Banks feel under no obligation to lend to SMEs

The economy is in a bad state and unemployment is rising, and small businesses are also suffering as banks are refusing to lend to many potential customers. There are no legal obligations for banks to lend to people so they are only motivated by their desire to see borrowing increase and apparently this desire is not very strong.

Banks have said that the demand for loans is low and that is why they are having to refuse loans to some of the people who come to them. The Small Business Federation disagrees with this statement however and says the banks are receiving many applications for loans. Small businesses often need an injection of capital from a bank loan to allow them to expand.

Critics have said that banks are capable of making the number of refusals look less than they actually are by only noting those refusals of formal applications, despite many people being refused after a casual enquiry. Business owners also fear that the requesting of a loan may make their overdraft more expensive.

The fact that the economy is doing badly can be a good opportunity for those businesses which are strong enough to weather the bad times. They are seeing their competition going out of business and this means there is a good opportunity to expand. The problem is they need capital to do this and they banks are refusing to provide it.

Osbourne’s promise of a country that will encourage business now seem hollow to many of those wanting to borrow.
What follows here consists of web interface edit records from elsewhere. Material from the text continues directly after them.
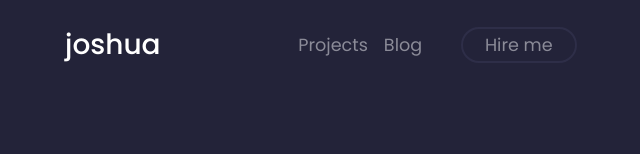
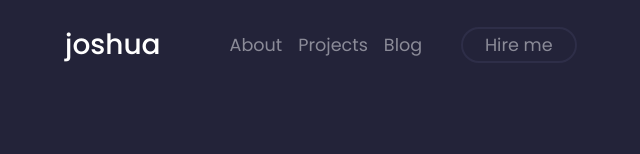
Before and after one commit to 0xjoshva/newportfolio-vue, a Vue app: page /#/ in a window 1280 px wide. Shown: the top 154 px of the page, without its empty margins (319-959 px from the left). Built offline with nearby package versions, Linux system fonts and the light colour scheme.

Commit message:
Update TheNavbar.vue

```diff
--- a/src/components/TheNavbar.vue
+++ b/src/components/TheNavbar.vue
@@ -5,7 +5,7 @@
       <div class="nav-container">
         <div class="router-links">
           <!-- <router-link to="/tools" class="router-link pages">Tools</router-link> -->
-          <!-- <router-link to="/about" class="router-link pages">About</router-link> -->
+          <router-link to="/about" class="router-link pages">About</router-link>
           <router-link to="/projects" class="router-link pages"
             >Projects</router-link
           >
```
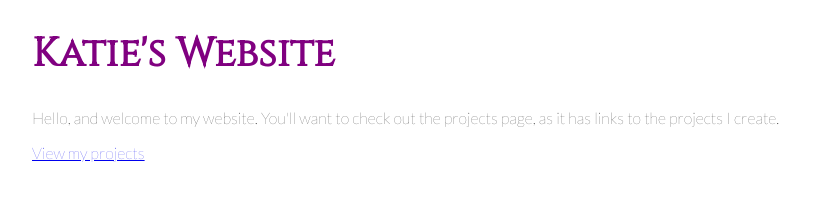
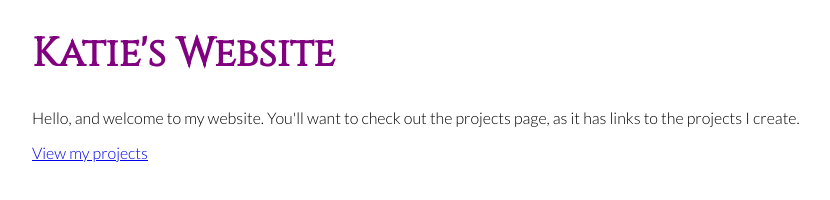
Before and after one commit to ADHDFairy/my-site, a website: page index.html in a window 1280 px wide. Shown: the whole page, without its empty margins (208-1038 px from the left). Drawn offline with Linux system fonts and the light colour scheme.

Commit message:
Fixed font too thin

```diff
--- a/styles.css
+++ b/styles.css
@@ -1,6 +1,6 @@
 body {
   font-family: Lato;
-  font-weight: 200;
+  font-weight: 300;
 }
 
 .content-wrapper {
```
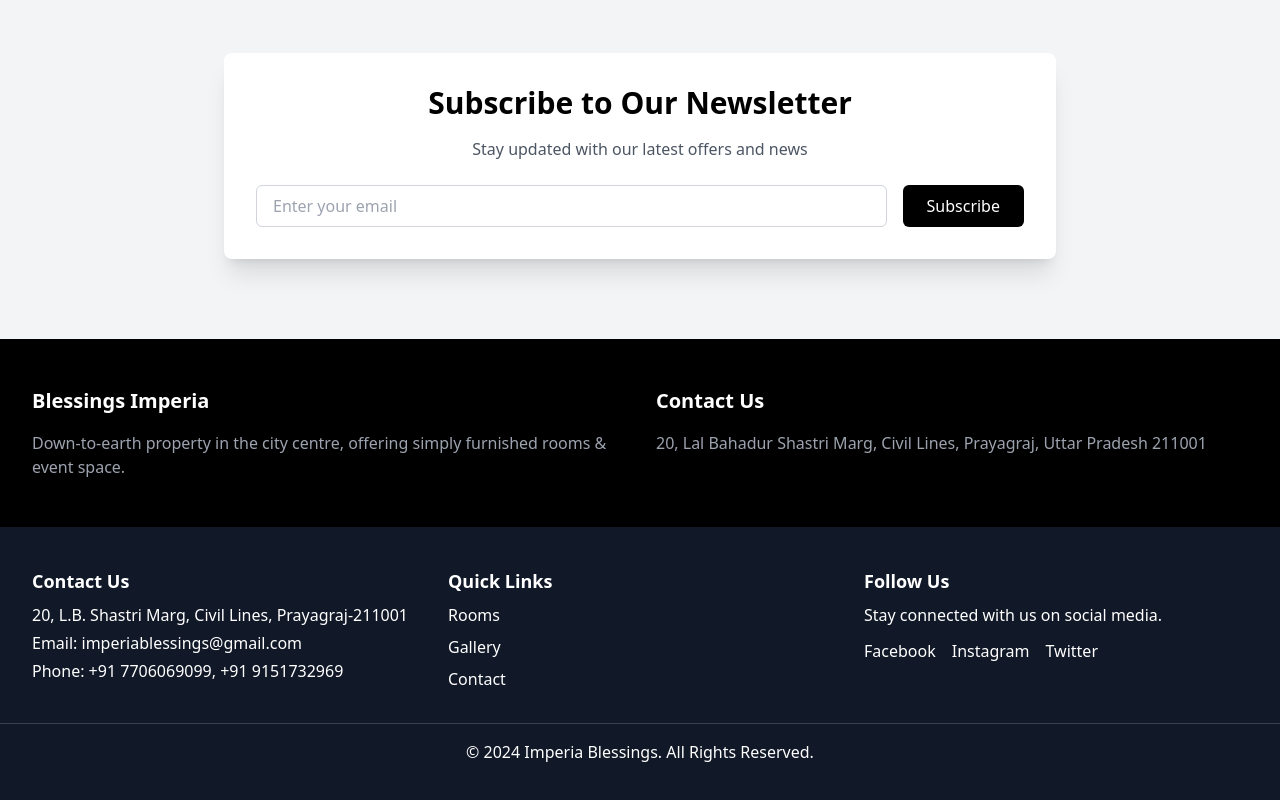
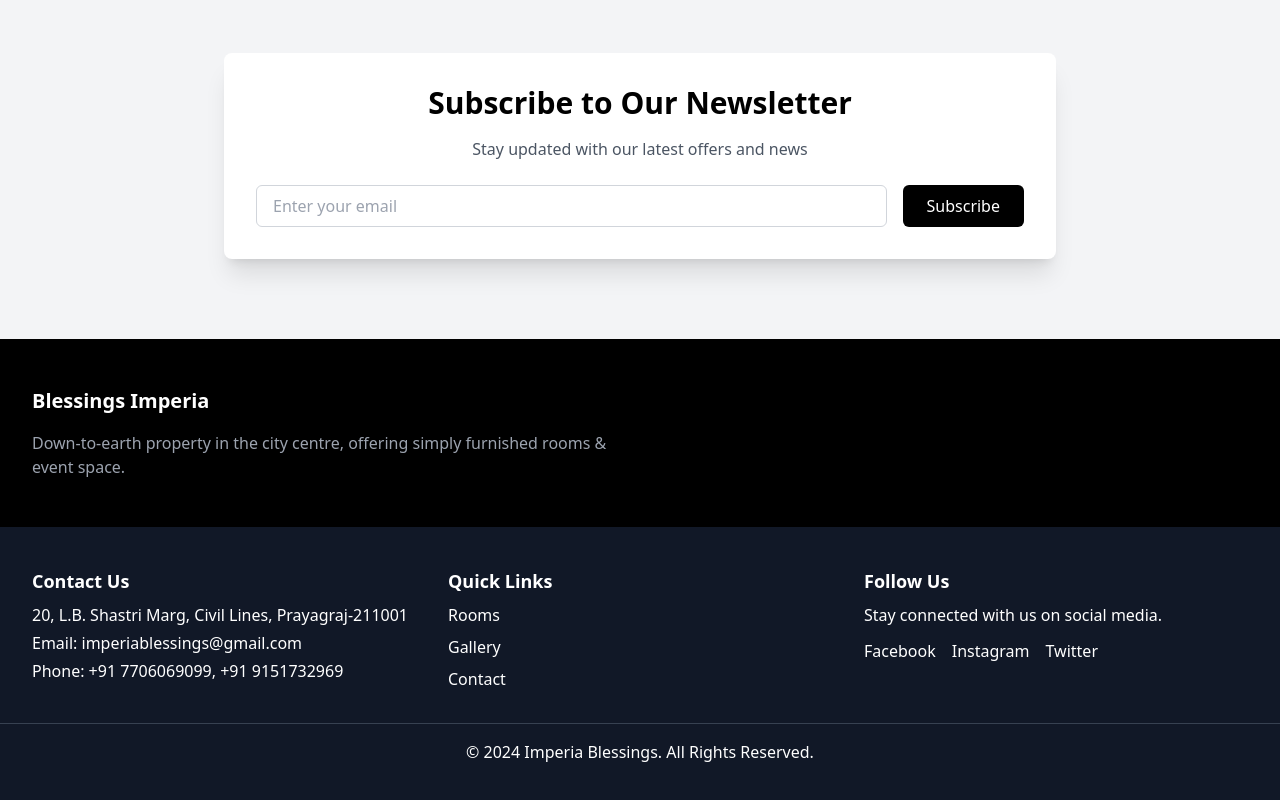
Before and after one commit to healersdatasolutions/Blessings-Imperia, a React (Vite) app: page / in a window 1280 px wide. Shown: the part 5052-5852 px from the top of the page. Built offline with nearby package versions, Linux system fonts and the light colour scheme; no server answers.

Commit message:
Update Home.tsx

```diff
--- a/src/pages/Home.tsx
+++ b/src/pages/Home.tsx
@@ -382,14 +382,6 @@ export default function Home() {
               <h3 className="text-xl font-semibold mb-4">Blessings Imperia</h3>
               <p className="text-gray-400">Down-to-earth property in the city centre, offering simply furnished rooms & event space.</p>
             </div>
-            <div>
-              <h3 className="text-xl font-semibold mb-4">Contact Us</h3>
-              <p className="text-gray-400"> 20, Lal Bahadur Shastri Marg, Civil Lines, Prayagraj, Uttar Pradesh 211001</p>
-              {/* <p className="text-gray-400">Phone: (123) 456-7890</p>
-              <p className="text-gray-400">Email: info@blessingsimperia.com</p> */}
-
-
-            </div>
             {/* <div>
               <h3 className="text-xl font-semibold mb-4">Follow Us</h3>
               <div className="flex space-x-4">
```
It also seems the government is doing little to encourage more manufacturing in Britain, something that many people want. This rebalancing of the economy will be a very difficult task as the growth figures in manufacturing need to be very high, recent figures suggest that manufacturing is still declining.